DATASET EXTRACT:
☆ ☆ ☆ ☆

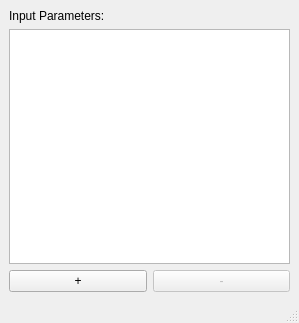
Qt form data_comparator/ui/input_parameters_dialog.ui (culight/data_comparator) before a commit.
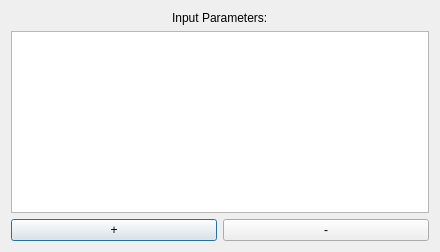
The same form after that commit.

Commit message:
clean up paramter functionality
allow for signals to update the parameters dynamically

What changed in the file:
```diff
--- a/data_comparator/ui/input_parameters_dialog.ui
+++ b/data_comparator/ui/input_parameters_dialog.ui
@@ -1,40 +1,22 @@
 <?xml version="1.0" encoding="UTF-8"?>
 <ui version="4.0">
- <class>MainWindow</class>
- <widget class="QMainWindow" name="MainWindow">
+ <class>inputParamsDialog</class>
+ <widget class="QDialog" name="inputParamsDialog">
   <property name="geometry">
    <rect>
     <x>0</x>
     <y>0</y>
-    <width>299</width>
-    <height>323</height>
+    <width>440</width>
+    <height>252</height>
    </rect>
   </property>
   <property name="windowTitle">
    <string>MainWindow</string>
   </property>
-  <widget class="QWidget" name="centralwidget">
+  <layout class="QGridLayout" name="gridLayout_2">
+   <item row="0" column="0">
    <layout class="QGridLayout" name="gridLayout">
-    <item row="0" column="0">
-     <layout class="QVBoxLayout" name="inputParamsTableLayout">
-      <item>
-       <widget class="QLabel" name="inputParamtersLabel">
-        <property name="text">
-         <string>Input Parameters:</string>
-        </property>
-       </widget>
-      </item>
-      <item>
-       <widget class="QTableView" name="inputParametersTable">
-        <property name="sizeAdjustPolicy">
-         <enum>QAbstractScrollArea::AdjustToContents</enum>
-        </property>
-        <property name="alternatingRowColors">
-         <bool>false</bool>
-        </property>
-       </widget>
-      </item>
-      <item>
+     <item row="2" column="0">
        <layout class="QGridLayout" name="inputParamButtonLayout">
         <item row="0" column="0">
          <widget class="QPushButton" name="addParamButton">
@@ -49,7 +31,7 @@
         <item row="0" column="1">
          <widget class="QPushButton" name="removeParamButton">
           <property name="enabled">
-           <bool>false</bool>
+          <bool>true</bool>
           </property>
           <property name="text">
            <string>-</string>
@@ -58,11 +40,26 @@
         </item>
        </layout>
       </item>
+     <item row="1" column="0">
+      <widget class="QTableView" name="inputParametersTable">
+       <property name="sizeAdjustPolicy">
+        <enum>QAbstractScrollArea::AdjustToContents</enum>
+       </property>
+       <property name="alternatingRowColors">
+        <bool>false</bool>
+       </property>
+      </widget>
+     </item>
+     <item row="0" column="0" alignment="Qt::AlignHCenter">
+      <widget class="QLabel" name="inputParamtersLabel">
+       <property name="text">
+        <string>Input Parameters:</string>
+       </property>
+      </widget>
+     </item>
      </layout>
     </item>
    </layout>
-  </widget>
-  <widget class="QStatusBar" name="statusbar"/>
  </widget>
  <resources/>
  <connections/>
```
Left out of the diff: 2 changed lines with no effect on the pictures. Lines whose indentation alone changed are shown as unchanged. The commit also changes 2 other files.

☆ ☆ ☆ ☆

WHAT IS EXPECTED:
Each record, word for word, should be printed again without its pictures.

PROBLEM SOLUTION:
Qt form data_comparator/ui/input_parameters_dialog.ui (culight/data_comparator) before a commit.
The same form after that commit.

Commit message:
clean up paramter functionality
allow for signals to update the parameters dynamically

What changed in the file:
```diff
--- a/data_comparator/ui/input_parameters_dialog.ui
+++ b/data_comparator/ui/input_parameters_dialog.ui
@@ -1,40 +1,22 @@
 <?xml version="1.0" encoding="UTF-8"?>
 <ui version="4.0">
- <class>MainWindow</class>
- <widget class="QMainWindow" name="MainWindow">
+ <class>inputParamsDialog</class>
+ <widget class="QDialog" name="inputParamsDialog">
   <property name="geometry">
    <rect>
     <x>0</x>
     <y>0</y>
-    <width>299</width>
-    <height>323</height>
+    <width>440</width>
+    <height>252</height>
    </rect>
   </property>
   <property name="windowTitle">
    <string>MainWindow</string>
   </property>
-  <widget class="QWidget" name="centralwidget">
+  <layout class="QGridLayout" name="gridLayout_2">
+   <item row="0" column="0">
    <layout class="QGridLayout" name="gridLayout">
-    <item row="0" column="0">
-     <layout class="QVBoxLayout" name="inputParamsTableLayout">
-      <item>
-       <widget class="QLabel" name="inputParamtersLabel">
-        <property name="text">
-         <string>Input Parameters:</string>
-        </property>
-       </widget>
-      </item>
-      <item>
-       <widget class="QTableView" name="inputParametersTable">
-        <property name="sizeAdjustPolicy">
-         <enum>QAbstractScrollArea::AdjustToContents</enum>
-        </property>
-        <property name="alternatingRowColors">
-         <bool>false</bool>
-        </property>
-       </widget>
-      </item>
-      <item>
+     <item row="2" column="0">
        <layout class="QGridLayout" name="inputParamButtonLayout">
         <item row="0" column="0">
          <widget class="QPushButton" name="addParamButton">
@@ -49,7 +31,7 @@
         <item row="0" column="1">
          <widget class="QPushButton" name="removeParamButton">
           <property name="enabled">
-           <bool>false</bool>
+          <bool>true</bool>
           </property>
           <property name="text">
            <string>-</string>
@@ -58,11 +40,26 @@
         </item>
        </layout>
       </item>
+     <item row="1" column="0">
+      <widget class="QTableView" name="inputParametersTable">
+       <property name="sizeAdjustPolicy">
+        <enum>QAbstractScrollArea::AdjustToContents</enum>
+       </property>
+       <property name="alternatingRowColors">
+        <bool>false</bool>
+       </property>
+      </widget>
+     </item>
+     <item row="0" column="0" alignment="Qt::AlignHCenter">
+      <widget class="QLabel" name="inputParamtersLabel">
+       <property name="text">
+        <string>Input Parameters:</string>
+       </property>
+      </widget>
+     </item>
      </layout>
     </item>
    </layout>
-  </widget>
-  <widget class="QStatusBar" name="statusbar"/>
  </widget>
  <resources/>
  <connections/>
```
Left out of the diff: 2 changed lines with no effect on the pictures. Lines whose indentation alone changed are shown as unchanged. The commit also changes 2 other files.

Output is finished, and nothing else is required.